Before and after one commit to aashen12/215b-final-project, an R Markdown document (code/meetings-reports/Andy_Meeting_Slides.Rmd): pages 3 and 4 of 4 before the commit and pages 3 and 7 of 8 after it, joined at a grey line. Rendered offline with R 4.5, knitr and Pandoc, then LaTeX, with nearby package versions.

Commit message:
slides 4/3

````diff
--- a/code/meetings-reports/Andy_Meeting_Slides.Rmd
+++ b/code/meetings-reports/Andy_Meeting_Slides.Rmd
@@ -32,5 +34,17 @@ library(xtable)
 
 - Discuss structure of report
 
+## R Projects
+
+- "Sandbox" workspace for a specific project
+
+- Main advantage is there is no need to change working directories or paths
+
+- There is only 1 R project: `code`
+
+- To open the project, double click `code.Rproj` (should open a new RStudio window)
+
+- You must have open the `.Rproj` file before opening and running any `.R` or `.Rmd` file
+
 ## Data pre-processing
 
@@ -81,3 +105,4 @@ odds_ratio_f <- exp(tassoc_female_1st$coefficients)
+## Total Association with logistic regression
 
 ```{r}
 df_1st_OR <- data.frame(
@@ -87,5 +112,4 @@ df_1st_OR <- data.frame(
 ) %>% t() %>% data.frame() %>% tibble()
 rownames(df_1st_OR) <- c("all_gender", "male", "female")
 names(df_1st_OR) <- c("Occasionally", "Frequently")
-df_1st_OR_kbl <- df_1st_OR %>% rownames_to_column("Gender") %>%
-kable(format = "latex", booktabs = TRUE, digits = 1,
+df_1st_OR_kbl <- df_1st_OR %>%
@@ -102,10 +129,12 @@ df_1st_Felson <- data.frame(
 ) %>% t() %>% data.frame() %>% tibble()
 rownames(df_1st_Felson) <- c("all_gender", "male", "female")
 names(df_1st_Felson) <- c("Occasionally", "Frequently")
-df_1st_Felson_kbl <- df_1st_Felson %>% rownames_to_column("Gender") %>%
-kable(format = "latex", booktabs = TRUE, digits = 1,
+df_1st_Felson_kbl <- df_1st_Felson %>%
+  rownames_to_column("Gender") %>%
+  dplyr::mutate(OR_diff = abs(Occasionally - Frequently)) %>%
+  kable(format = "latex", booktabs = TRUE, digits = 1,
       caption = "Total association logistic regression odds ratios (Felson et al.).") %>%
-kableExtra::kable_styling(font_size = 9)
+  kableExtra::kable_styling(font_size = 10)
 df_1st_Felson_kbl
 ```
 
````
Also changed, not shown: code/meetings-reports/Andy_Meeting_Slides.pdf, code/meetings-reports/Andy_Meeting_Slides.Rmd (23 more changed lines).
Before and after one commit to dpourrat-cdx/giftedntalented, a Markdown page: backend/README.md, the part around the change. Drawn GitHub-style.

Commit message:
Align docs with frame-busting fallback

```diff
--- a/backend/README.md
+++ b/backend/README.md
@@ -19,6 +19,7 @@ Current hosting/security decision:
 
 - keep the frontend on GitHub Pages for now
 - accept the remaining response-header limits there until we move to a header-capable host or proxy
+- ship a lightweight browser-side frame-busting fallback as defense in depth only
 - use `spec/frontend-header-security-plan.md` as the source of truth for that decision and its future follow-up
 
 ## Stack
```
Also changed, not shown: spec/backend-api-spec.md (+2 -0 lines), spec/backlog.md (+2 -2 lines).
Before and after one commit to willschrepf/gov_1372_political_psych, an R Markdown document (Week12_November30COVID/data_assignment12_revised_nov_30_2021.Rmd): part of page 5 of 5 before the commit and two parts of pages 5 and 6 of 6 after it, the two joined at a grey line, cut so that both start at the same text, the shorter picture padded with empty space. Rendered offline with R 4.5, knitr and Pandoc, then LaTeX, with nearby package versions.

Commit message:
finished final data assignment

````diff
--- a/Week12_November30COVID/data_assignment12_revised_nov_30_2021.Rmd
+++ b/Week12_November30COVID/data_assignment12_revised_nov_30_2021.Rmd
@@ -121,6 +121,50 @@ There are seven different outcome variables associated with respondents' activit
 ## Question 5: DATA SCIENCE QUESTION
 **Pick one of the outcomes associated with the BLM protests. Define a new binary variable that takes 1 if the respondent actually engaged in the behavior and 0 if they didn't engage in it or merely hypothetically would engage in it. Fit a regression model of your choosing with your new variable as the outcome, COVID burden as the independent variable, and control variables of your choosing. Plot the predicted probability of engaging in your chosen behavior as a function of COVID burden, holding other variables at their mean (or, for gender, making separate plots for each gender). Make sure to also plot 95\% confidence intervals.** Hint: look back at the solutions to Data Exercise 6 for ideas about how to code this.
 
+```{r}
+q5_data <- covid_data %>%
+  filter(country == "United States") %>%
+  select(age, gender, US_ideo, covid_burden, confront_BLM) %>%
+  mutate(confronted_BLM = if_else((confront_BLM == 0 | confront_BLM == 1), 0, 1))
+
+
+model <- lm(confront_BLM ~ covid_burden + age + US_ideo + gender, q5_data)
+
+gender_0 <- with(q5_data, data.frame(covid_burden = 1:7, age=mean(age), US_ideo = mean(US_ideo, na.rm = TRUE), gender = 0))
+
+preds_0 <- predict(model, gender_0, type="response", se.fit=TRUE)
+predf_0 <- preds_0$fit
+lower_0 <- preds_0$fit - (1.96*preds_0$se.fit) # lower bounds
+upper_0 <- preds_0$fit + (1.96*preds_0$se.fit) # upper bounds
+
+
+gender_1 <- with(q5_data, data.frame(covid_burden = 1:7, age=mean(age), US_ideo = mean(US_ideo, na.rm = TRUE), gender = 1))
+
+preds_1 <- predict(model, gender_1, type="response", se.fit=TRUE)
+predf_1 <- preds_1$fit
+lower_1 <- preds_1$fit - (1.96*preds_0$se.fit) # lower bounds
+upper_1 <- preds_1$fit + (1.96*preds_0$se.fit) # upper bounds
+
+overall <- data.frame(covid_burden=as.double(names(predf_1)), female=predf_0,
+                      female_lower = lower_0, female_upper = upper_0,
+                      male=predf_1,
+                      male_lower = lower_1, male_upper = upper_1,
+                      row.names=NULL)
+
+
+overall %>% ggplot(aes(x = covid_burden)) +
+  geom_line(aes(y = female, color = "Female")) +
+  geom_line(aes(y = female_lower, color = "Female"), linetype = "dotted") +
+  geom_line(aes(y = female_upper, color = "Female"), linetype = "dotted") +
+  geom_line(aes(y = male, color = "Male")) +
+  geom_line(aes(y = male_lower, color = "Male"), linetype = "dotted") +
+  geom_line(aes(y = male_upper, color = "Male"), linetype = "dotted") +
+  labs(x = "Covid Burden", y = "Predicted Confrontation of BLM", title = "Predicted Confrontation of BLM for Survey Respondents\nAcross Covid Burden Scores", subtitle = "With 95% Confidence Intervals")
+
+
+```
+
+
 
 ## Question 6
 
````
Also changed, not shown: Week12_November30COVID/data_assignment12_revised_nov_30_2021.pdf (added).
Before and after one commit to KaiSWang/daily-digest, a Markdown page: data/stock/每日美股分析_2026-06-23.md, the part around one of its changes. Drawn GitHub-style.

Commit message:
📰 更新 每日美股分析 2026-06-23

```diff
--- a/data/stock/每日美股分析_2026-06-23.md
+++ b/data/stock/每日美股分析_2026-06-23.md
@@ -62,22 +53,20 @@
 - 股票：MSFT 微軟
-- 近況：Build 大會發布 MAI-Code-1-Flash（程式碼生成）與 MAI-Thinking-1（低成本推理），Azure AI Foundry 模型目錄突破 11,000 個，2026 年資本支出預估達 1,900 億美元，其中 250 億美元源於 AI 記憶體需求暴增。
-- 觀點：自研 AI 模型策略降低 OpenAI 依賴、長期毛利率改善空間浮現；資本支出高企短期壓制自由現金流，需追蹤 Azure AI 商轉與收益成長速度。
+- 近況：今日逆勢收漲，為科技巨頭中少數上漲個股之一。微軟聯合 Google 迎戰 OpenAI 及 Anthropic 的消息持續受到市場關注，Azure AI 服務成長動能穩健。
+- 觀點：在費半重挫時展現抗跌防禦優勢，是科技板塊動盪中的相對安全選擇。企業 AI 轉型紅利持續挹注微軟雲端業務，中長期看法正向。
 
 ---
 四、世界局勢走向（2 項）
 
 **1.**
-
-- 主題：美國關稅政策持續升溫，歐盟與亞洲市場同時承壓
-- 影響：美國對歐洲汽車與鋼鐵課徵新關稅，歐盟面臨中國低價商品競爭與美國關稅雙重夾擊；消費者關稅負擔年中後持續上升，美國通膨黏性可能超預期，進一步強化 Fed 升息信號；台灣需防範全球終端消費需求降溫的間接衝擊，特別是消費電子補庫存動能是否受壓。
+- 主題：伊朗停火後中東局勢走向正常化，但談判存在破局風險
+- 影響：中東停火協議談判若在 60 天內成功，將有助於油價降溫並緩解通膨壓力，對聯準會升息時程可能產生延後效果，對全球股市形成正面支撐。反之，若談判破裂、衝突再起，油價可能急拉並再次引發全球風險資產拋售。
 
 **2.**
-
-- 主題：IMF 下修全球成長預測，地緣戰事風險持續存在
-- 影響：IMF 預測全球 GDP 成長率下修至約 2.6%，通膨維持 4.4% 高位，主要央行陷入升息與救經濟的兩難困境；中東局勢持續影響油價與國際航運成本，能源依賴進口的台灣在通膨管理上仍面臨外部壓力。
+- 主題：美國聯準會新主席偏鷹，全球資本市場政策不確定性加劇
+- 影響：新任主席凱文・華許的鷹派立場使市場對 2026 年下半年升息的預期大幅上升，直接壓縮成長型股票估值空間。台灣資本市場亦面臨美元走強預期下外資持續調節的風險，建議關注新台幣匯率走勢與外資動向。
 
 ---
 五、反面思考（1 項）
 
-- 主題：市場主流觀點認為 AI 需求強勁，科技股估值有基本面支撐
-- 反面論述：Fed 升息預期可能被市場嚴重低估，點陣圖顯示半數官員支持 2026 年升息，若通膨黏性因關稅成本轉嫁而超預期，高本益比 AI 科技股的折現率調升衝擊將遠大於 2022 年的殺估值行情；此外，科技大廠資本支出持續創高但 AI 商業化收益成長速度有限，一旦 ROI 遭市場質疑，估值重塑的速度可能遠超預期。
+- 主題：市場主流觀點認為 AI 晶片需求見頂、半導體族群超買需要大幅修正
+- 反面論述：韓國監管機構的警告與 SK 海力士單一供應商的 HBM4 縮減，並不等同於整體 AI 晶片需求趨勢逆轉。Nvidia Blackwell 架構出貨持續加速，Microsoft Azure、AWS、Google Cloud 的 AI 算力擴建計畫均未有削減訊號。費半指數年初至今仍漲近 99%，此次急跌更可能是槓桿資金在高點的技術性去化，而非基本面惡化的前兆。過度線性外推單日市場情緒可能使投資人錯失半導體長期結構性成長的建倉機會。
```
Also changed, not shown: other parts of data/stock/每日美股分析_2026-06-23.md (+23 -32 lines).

To do:
Copy out the lines above that hold the string "TRUE".

Task answer:
-kable(format = "latex", booktabs = TRUE, digits = 1,
-kable(format = "latex", booktabs = TRUE, digits = 1,
+  kable(format = "latex", booktabs = TRUE, digits = 1,
+gender_0 <- with(q5_data, data.frame(covid_burden = 1:7, age=mean(age), US_ideo = mean(US_ideo, na.rm = TRUE), gender = 0))
+preds_0 <- predict(model, gender_0, type="response", se.fit=TRUE)
+gender_1 <- with(q5_data, data.frame(covid_burden = 1:7, age=mean(age), US_ideo = mean(US_ideo, na.rm = TRUE), gender = 1))
+preds_1 <- predict(model, gender_1, type="response", se.fit=TRUE)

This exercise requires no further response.